How you treat chronic dry eye depends on the severity of the disease. Learn more, so you can get your best friend on the road to feeling better.
The goal of all treatments for KCS is to restore your dog’s tear function to normal levels. The method used depends upon the severity of the disease. The first step, however, is usually to determine if there is any underlying condition that needs to be treated. For instance, your veterinarian may need to discontinue medications that could be causing your pet’s dry eyes. Systemic disease such as hypothyroidism, which could contribute to the problem, must also be managed.
Your veterinarian may not be able to determine the cause of your pet’s dry eyes (or at least may not be able to pinpoint the source immediately). However, you can provide your dog with some immediate relief by administering artificial tears. This solution will need to be applied multiple times each day, which can be a challenge for pet owners.
Other treatments are aimed at eventually re-establishing normal tear flow. To achieve this, your veterinarian may treat your dog with one of the following medications:
- Cyclosporine ointment, an immunosuppressive drug that may suppress the autoimmune response that is associated with many instances of KCS
- Antibiotic ointment or drops to clear up a corneal ulcer or secondary infections
- A corticosteroid often given in combination with an antibiotic such as tobramycin. Corticosteroids, such as Prednisolone Acetate, can reduce inflammation but must be used with caution since they can get in the way of healing ulcers or facial sores resulting from KCS
In some severe cases that do not respond to medication your veterinarian may perform a parotid duct transposition. In this procedure, a saliva duct from the mouth is transplanted into the lining of the eye. Whenever saliva is produced in the mouth, it will also be released in the eye as well, keeping the eye lubricated and clean.
Home Care and Prevention
Caring for a dog with KCS requires a great deal of patience and careful attention. You will need to keep the eyes free of discharge, which can often be hard to remove. You may also need to apply artificial tear drops or ointment regularly throughout the day. Although, hopefully the use of those drops and ointments will only be needed until tear flow can be restored.

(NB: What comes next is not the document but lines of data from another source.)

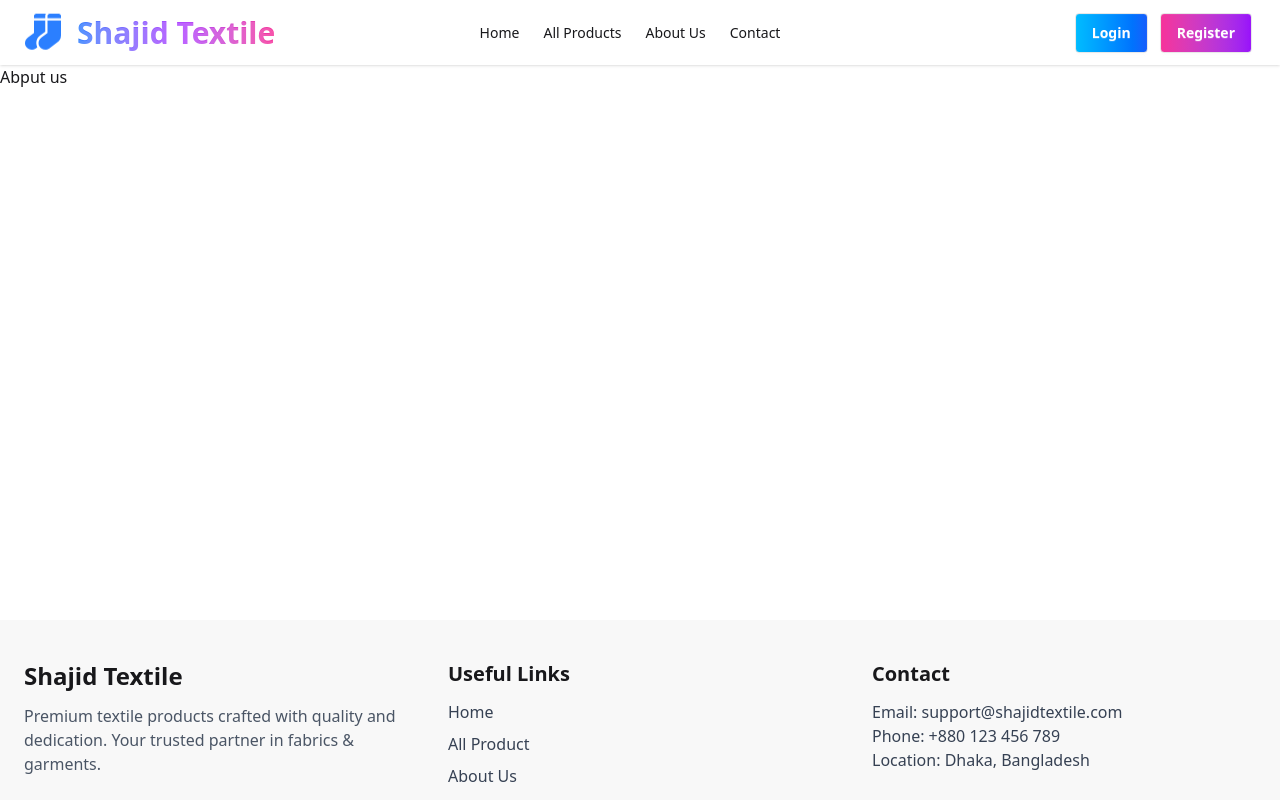
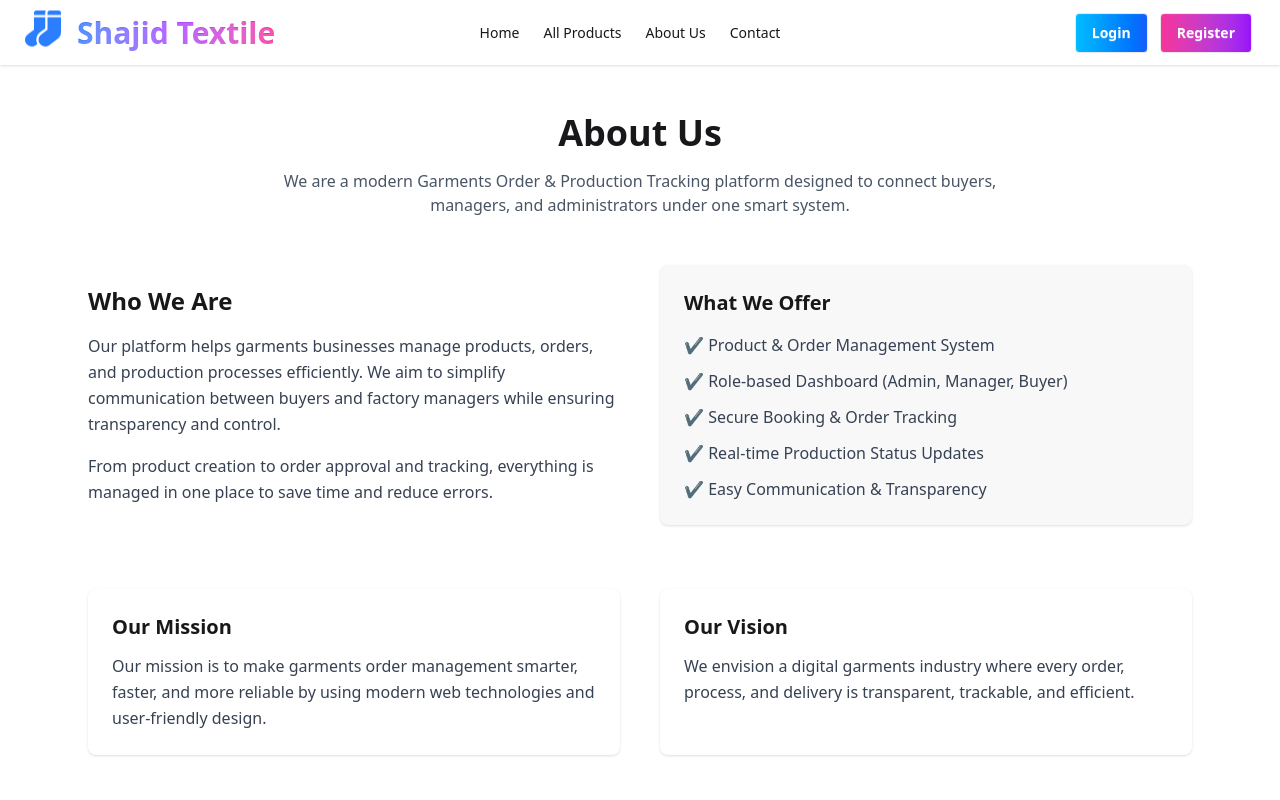
Before and after one commit to Shajid-Hasan/Garments-Order-Production-Tracker-System-Client-side, a React (Vite) app: page /aboutUs in a window 1280 px wide. Shown: the top 800 px of the page. Built offline with nearby package versions, Linux system fonts and the light colour scheme; no server answers.

Commit message:
added new

```diff
--- a/src/Pages/Home/About Us/AboutUs.jsx
+++ b/src/Pages/Home/About Us/AboutUs.jsx
@@ -1,9 +1,131 @@
-import React from 'react';
+import React from "react";
+import { motion } from "framer-motion";
+
+const fadeUp = {
+    hidden: { opacity: 0, y: 40 },
+    visible: {
+        opacity: 1,
+        y: 0,
+        transition: { duration: 0.6, ease: "easeOut" }
+    }
+};
+
+const fadeLeft = {
+    hidden: { opacity: 0, x: -50 },
+    visible: {
+        opacity: 1,
+        x: 0,
+        transition: { duration: 0.6 }
+    }
+};
+
+const fadeRight = {
+    hidden: { opacity: 0, x: 50 },
+    visible: {
+        opacity: 1,
+        x: 0,
+        transition: { duration: 0.6 }
+    }
+};
 
 const AboutUs = () => {
     return (
-        <div>
-            <h2>Abput us</h2>
+        <div className="max-w-6xl mx-auto px-6 py-12 overflow-hidden">
+            {/* ===== HEADER ===== */}
+            <motion.div
+                variants={fadeUp}
+                initial="hidden"
+                whileInView="visible"
+                viewport={{ once: true }}
+                className="text-center mb-12"
+            >
+                <h1 className="text-4xl font-bold mb-4">About Us</h1>
+                <p className="text-gray-600 max-w-3xl mx-auto">
+                    We are a modern Garments Order & Production Tracking platform
+                    designed to connect buyers, managers, and administrators
+                    under one smart system.
+                </p>
+            </motion.div>
+
+            {/* ===== ABOUT CONTENT ===== */}
+            <div className="grid grid-cols-1 md:grid-cols-2 gap-10 items-center">
+                {/* LEFT */}
+                <motion.div
+                    variants={fadeLeft}
+                    initial="hidden"
+                    whileInView="visible"
+                    viewport={{ once: true }}
+                >
+                    <h2 className="text-2xl font-semibold mb-4">
+                        Who We Are
+                    </h2>
+                    <p className="text-gray-700 mb-4 leading-relaxed">
+                        Our platform helps garments businesses manage products,
+                        orders, and production processes efficiently. We aim to
+                        simplify communication between buyers and factory
+                        managers while ensuring transparency and control.
+                    </p>
+                    <p className="text-gray-700 leading-relaxed">
+                        From product creation to order approval and tracking,
+                        everything is managed in one place to save time and
+                        reduce errors.
+                    </p>
+                </motion.div>
+
+                {/* RIGHT */}
+                <motion.div
+                    variants={fadeRight}
+                    initial="hidden"
+                    whileInView="visible"
+                    viewport={{ once: true }}
+                    className="bg-base-200 rounded-lg p-6 shadow"
+                >
+                    <h3 className="text-xl font-semibold mb-4">
+                        What We Offer
+                    </h3>
+
+                    <ul className="space-y-3 text-gray-700">
+                        <li>✔ Product & Order Management System</li>
+                        <li>✔ Role-based Dashboard (Admin, Manager, Buyer)</li>
+                        <li>✔ Secure Booking & Order Tracking</li>
+                        <li>✔ Real-time Production Status Updates</li>
+                        <li>✔ Easy Communication & Transparency</li>
+                    </ul>
+                </motion.div>
+            </div>
+
+            {/* ===== MISSION & VISION ===== */}
+            <div className="grid grid-cols-1 md:grid-cols-2 gap-10 mt-16">
+                <motion.div
+                    variants={fadeUp}
+                    initial="hidden"
+                    whileInView="visible"
+                    viewport={{ once: true }}
+                    className="bg-base-100 p-6 rounded-lg shadow"
+                >
+                    <h3 className="text-xl font-semibold mb-3">Our Mission</h3>
+                    <p className="text-gray-700 leading-relaxed">
+                        Our mission is to make garments order management
+                        smarter, faster, and more reliable by using modern web
+                        technologies and user-friendly design.
+                    </p>
+                </motion.div>
+
+                <motion.div
+                    variants={fadeUp}
+                    initial="hidden"
+                    whileInView="visible"
+                    viewport={{ once: true }}
+                    className="bg-base-100 p-6 rounded-lg shadow"
+                >
+                    <h3 className="text-xl font-semibold mb-3">Our Vision</h3>
+                    <p className="text-gray-700 leading-relaxed">
+                        We envision a digital garments industry where every
+                        order, process, and delivery is transparent, trackable,
+                        and efficient.
+                    </p>
+                </motion.div>
+            </div>
         </div>
     );
 };
```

This information is for informational purposes only and is not meant as a substitute for the professional advice of, or diagnosis or treatment by, your veterinarian with respect to your pet. It has, however, been verified by a licensed veterinarian for accuracy.